Wednesday, February 9, 2011


My memories are always defined by either what I was wearing when the event happened or by what house I was living in. We play that game all the time. “When we lived on 5th St – do you remember when….” Or “Which house were we in when such and such happened?”

One of my favorite things is/are houses. I know it’s a weird thing, but I love them. It could have to do with my having lived in a total of 13 different ones and having spent long periods of time in at least six others.

Every once in awhile one of the homes pops in my head for no reason at all. Then I remember.

I feel like each house has a spirit and that makes it a home. Most of the houses we moved into were not the home they became by the time we left. I miss them all as though they were a dear friend. I know that is so strange to hear, but some people do this with cars, I happen to do this with houses.

Today I remembered Lincolnwood. (yes, I have names for them- usually the street they were on, but sometimes something else gives them their name)

This house was not one of mine or one that I ever lived in. I visited it about two times per year as a child until I was in my teens. It belonged to my grandparents. This house had such an effect on me. I swear it is the house that is responsible for my love of vintage design, clean lines, modern for its time and class. It was a classy house. I’m not the only one it affected either. I hear other people talk about it with as much love as I have had for it.
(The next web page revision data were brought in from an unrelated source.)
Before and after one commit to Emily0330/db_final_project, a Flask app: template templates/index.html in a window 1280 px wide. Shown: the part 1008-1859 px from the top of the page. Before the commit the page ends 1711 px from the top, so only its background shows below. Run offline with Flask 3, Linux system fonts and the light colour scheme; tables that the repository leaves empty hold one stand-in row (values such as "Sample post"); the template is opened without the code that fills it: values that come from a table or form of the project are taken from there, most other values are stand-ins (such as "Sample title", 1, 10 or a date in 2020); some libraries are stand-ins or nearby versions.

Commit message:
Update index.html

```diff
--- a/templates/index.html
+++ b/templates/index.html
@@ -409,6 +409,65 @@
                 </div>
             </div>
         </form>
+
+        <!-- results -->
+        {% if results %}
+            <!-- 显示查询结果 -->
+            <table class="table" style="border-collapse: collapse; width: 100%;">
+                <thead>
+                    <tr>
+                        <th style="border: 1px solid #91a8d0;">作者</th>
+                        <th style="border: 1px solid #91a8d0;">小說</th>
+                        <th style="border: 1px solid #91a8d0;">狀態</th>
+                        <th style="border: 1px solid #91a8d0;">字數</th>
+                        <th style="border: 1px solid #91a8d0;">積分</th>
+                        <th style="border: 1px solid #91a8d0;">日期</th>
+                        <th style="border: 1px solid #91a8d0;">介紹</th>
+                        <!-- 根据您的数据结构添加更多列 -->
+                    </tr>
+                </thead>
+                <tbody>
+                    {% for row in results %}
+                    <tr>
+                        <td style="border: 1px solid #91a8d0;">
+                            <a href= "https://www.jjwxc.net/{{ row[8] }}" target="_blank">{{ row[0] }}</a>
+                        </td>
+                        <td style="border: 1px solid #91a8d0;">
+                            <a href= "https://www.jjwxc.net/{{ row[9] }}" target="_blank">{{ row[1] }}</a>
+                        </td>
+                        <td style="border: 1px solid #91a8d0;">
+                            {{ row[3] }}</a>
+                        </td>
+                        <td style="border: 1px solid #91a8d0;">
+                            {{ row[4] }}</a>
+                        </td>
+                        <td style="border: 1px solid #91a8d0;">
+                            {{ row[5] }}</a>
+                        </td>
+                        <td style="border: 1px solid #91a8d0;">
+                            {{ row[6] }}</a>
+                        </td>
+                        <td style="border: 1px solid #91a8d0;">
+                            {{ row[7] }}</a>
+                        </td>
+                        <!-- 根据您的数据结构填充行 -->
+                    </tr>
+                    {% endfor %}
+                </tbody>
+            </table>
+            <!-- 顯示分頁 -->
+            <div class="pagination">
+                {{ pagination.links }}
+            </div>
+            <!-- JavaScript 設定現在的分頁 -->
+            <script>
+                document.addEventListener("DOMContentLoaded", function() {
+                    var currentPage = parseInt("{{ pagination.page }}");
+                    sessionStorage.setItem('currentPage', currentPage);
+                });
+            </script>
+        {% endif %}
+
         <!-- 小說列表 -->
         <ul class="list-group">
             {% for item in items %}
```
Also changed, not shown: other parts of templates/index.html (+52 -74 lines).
Yes, the things in a house help to make it a home and this is the case here too – that’s my all inclusive. I know if I were to go to this house right now, it would not be the same at all. It was sold a long time ago and not too long ago we went to look for it and I couldn’t even find it, the street had changed so much.

This is a 1940’s brick two story in the suburbs of Chicago, but it was so much more than just that -

Lincolnwood was:

A mail slot in the front hall closet that you had to move fur coats to get to. This made the closet always cold in the winter. The resident Schnauzer and I loved to hear the mail hit the stone tile.

A piano in a room surrounded by hand painted art, expensive statues, Moreno glass, and low, firm couches with matching drapes. The piano bench was a light blue needle point.

A kitchen where the refrigerator and dishwasher were part of the cabinets and you couldn’t tell where they were. The freezer always held cartons of Hagen Daz chocolate chocolate chip.

A vibrating fur covered pillow on the couch, and lots of hand-held games in the den.

A walk-out basement with a REAL bar (working sink and fridge). Frothy looking drinks made from wax. A giant Marlin hanging on the wall. A pool table often covered in hundreds of different fabric samples. My great Granny in the basement (full) kitchen making streudel. A closet inside a closet inside another closet where all kinds of treasures were hidden.

A towel warming rack in the upstairs bathroom. Pedestal sinks and giant laundry chutes on every level.

A bedroom that led into another bedroom that was made all of wood with built in dresser drawers and cabinets. Vintage Barbies with fur coats, purses and glasses hidden inside one of the doors.

A giant tree in the backyard with a wrap-around bench.

A secret entry from the side yard into the breakfast room where a vintage highchair was kept.

Every morning complete silence from the occupants until after twelve giving me hours upon hours to explore…….

Someday I’ll tell you about the Centennial House where Murder was in the basement and a real Circus was erected across the street……


Oilfield Trash said...

Great post.

That is something that I have thought about multiple times before about places I lived.

jlink said...

I had tears in my eyes just thinking about this house. I can remember such details about it, too. The box of costume jewelry, sleeping on Grandma and Grandpa's bed if Granny was snoring too loud when I went to bed, Gretchen, Pepperidge Farm cookies and windmill cookies, always deli ham and cheese (when we were eating pimento loaf), Aunt Joan's 8-track player in the basement, trying to picture my dad actually living there, and allllll sorts of other wonderful memories. Last, but not least, playing "Button Store" with you in the basement with Granny's buttons. I love every time we are able to get together! Love you!


Kelley said...

I love this post. I like old houses. Really, really, really like them. I loved the descriptions you shared of the house that you have so many memories of... I liked taking a walk down memory lane with you!

The Reckmonster said...

You are lucky to have such nice memories of your grandparents house. My memory of my grandma's house is filled with laughs, chuckles and guffaws: egg-carton lampshades, half a barbie doll with a crocheted dress on as a toilet paper cover, a taxidermied statue of a king cobra and a mongoose in a fight in the back room (aka "junk room), and the strong stench of layered years of cigarette smoke (she was a chain smoker). Once a year trip to grandma's was too much. I wish I had a fond memory like yours! Treasure that!!

Kate said...

This is such a neat post. I felt like I could almost see the house, but even more I got a sense of how it felt to be a little girl visiting. This would've been a great weekend spotlight post. I just love it. :)

Cheeseboy said...

I love the idea of writing about houses from your youth. This was so well written and I can picture everything perfectly. Except the towel warming rack. Not sure what that is.

I lived in one house until I was 18 and a senior in HS. When my parents moved us, I sat in my empty room and cried. An 18-year-old crying. I loved that house.